### WORK TO BE COMPLETED
Copy each line of the following material that has the string "title".

### GIVEN RECORDS
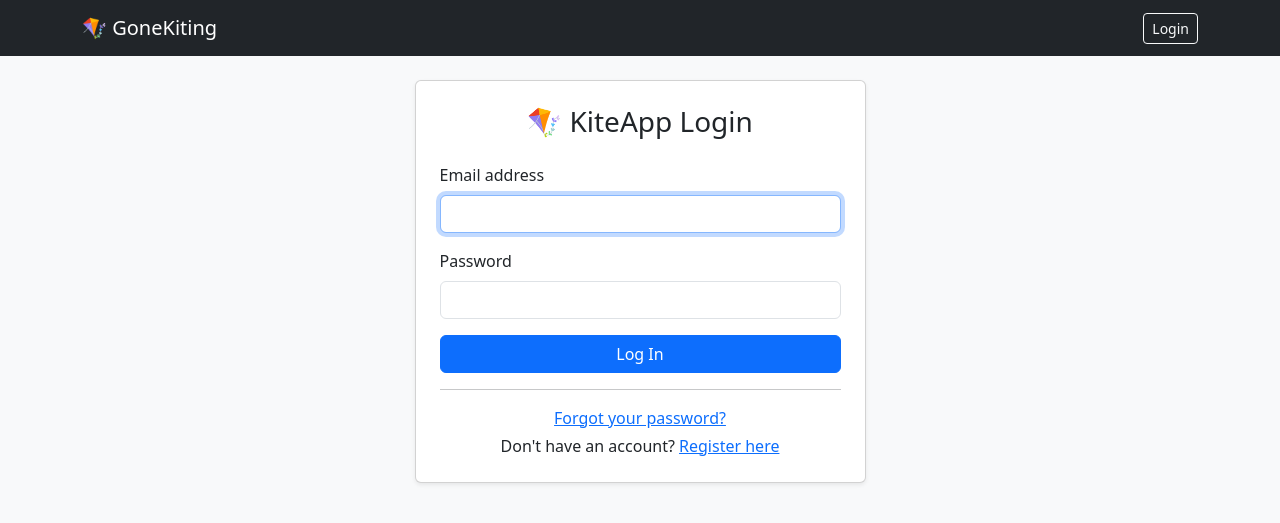
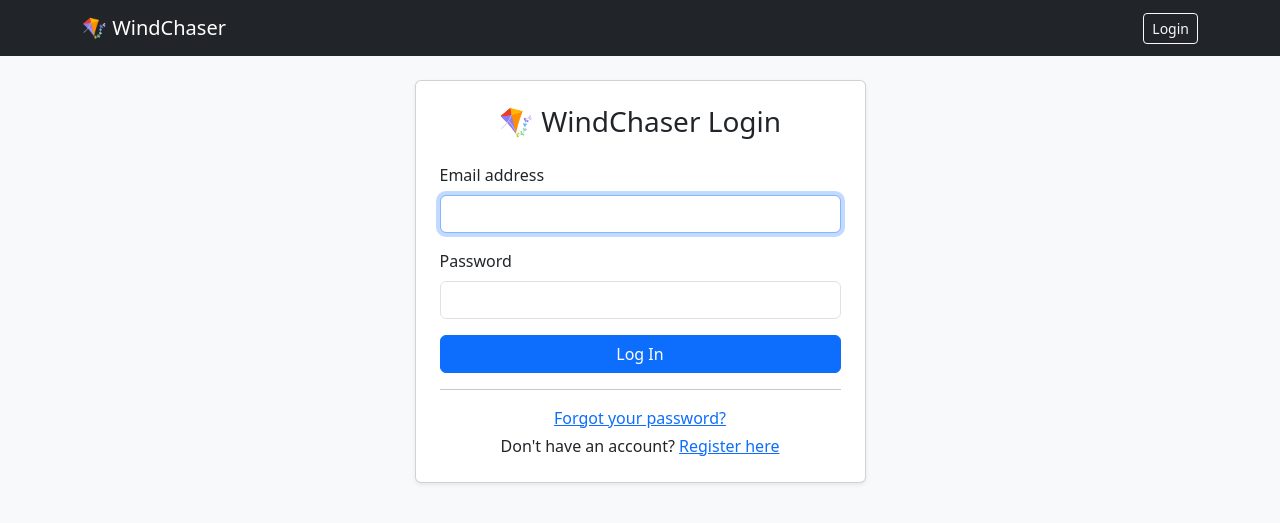
Before and after one commit to Safa246UK/kiteapp, a Flask app: page /login in a window 1280 px wide. Shown: the top 523 px of the page. Run offline with Flask 3, Linux system fonts and the light colour scheme.

Commit message:
Rename app to WindChaser throughout
Updates all user-facing strings in templates, manifest, service worker,
alerts, auth emails and push notifications. Database filenames and
module names unchanged.

Co-Authored-By: Claude Sonnet 4.6 <noreply@anthropic.com>

```diff
--- a/alerts.py
+++ b/alerts.py
@@ -1,5 +1,5 @@
 """
-Alert logic for KiteApp WhatsApp notifications.
+Alert logic for WindChaser WhatsApp notifications.
 
 For each user with whatsapp_enabled=True:
   - Check each "Alert Me" spot for today / tomorrow / day after
@@ -128,7 +128,7 @@ def build_alert_message(alerts, app_url=''):
             by_day[lbl] = []
         by_day[lbl].append(a)
 
-    lines = ['🪁 *KiteApp* – your conditions update\n']
+    lines = ['🪁 *WindChaser* – your conditions update\n']
     for lbl in days_seen:
         lines.append(f"*{lbl}*")
         for a in by_day[lbl]:
--- a/auth.py
+++ b/auth.py
@@ -118,18 +118,18 @@ def forgot_password():
         if user:
             token = generate_reset_token(email)
             reset_url = url_for('auth.reset_password', token=token, _external=True)
-            msg = Message('KiteApp — Reset Your Password',
+            msg = Message('WindChaser — Reset Your Password',
                           recipients=[email])
             msg.body = f"""Hi {user.name},
 
-You requested a password reset for your KiteApp account.
+You requested a password reset for your WindChaser account.
 
 Click the link below to set a new password (valid for 1 hour):
 {reset_url}
 
 If you did not request this, you can safely ignore this email.
 
-— The KiteApp Team
+— The WindChaser Team
 """
             try:
                 _mail().send(msg)
--- a/push.py
+++ b/push.py
@@ -111,7 +111,7 @@ def send_push_to_user(user, title, body, url='/'):
                 },
                 data=payload,
                 vapid_private_key=private_key,
-                vapid_claims={'sub': 'mailto:admin@gonekiting.com'}
+                vapid_claims={'sub': 'mailto:admin@windchaser.com'}
             )
             sent += 1
         except WebPushException as e:
--- a/static/js/wind_compass.js
+++ b/static/js/wind_compass.js
@@ -1,5 +1,5 @@
 /**
- * WindCompass — interactive 16-point compass picker for KiteApp
+ * WindCompass — interactive 16-point compass picker for WindChaser
  * Usage (editable):  new WindCompass('container-id')
  * Usage (read-only): new WindCompass('container-id', { readOnly: true, size: 200 })
  */
--- a/static/sw.js
+++ b/static/sw.js
@@ -1,4 +1,4 @@
-const CACHE_NAME = 'gonekiting-v1';
+const CACHE_NAME = 'windchaser-v1';
 const STATIC_ASSETS = ['/', '/static/manifest.json'];
 
 // Install — cache static assets
@@ -35,7 +35,7 @@ self.addEventListener('fetch', event => {
 
 // Push notification received from server
 self.addEventListener('push', event => {
-    let data = { title: '🪁 GoneKiting', body: 'Conditions update available', url: '/' };
+    let data = { title: '🪁 WindChaser', body: 'Conditions update available', url: '/' };
     if (event.data) {
         try { data = Object.assign(data, JSON.parse(event.data.text())); } catch (e) {}
     }
@@ -46,7 +46,7 @@ self.addEventListener('push', event => {
             badge: '/static/icon-192.svg',
             data: { url: data.url },
             vibrate: [200, 100, 200],
-            tag: 'gonekiting-conditions',   // replaces previous notification of same type
+            tag: 'windchaser-conditions',   // replaces previous notification of same type
             renotify: true
         })
     );
--- a/templates/auth/login.html
+++ b/templates/auth/login.html
@@ -5,7 +5,7 @@
     <div class="col-md-5">
         <div class="card shadow-sm">
             <div class="card-body p-4">
-                <h3 class="text-center mb-4">🪁 KiteApp Login</h3>
+                <h3 class="text-center mb-4">🪁 WindChaser Login</h3>
 
                 {% with messages = get_flashed_messages(with_categories=true) %}
                     {% for category, message in messages %}
--- a/templates/base.html
+++ b/templates/base.html
@@ -3,7 +3,7 @@
 <head>
     <meta charset="UTF-8">
     <meta name="viewport" content="width=device-width, initial-scale=1.0">
-    <title>🪁 GoneKiting</title>
+    <title>🪁 WindChaser</title>
     <!-- PWA -->
     <link rel="manifest" href="/manifest.json">
     <meta name="theme-color" content="#0d6efd">
@@ -17,7 +17,7 @@
 <body class="bg-light">
     <nav class="navbar navbar-dark bg-dark">
         <div class="container">
-            <a class="navbar-brand" href="/">🪁 GoneKiting</a>
+            <a class="navbar-brand" href="/">🪁 WindChaser</a>
             <div>
                 {% if current_user.is_authenticated %}
                     <span class="text-light me-3">Hi, {{ current_user.name }}</span>
--- a/templates/index.html
+++ b/templates/index.html
@@ -3,7 +3,7 @@
 {% block content %}
 <div class="row">
     <div class="col-12">
-        <h2>Welcome to KiteApp 🪁</h2>
+        <h2>Welcome to WindChaser 🪁</h2>
         <p class="text-muted">Your personal kite surfing conditions assistant</p>
         <hr>
     </div>
```
Also changed, not shown: TODO.md (+7 -0 lines), .claude/launch.json (added), static/manifest.json.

### SOLUTION FOR THIS TASK
@@ -111,7 +111,7 @@ def send_push_to_user(user, title, body, url='/'):
-    let data = { title: '🪁 GoneKiting', body: 'Conditions update available', url: '/' };
+    let data = { title: '🪁 WindChaser', body: 'Conditions update available', url: '/' };
-    <title>🪁 GoneKiting</title>
+    <title>🪁 WindChaser</title>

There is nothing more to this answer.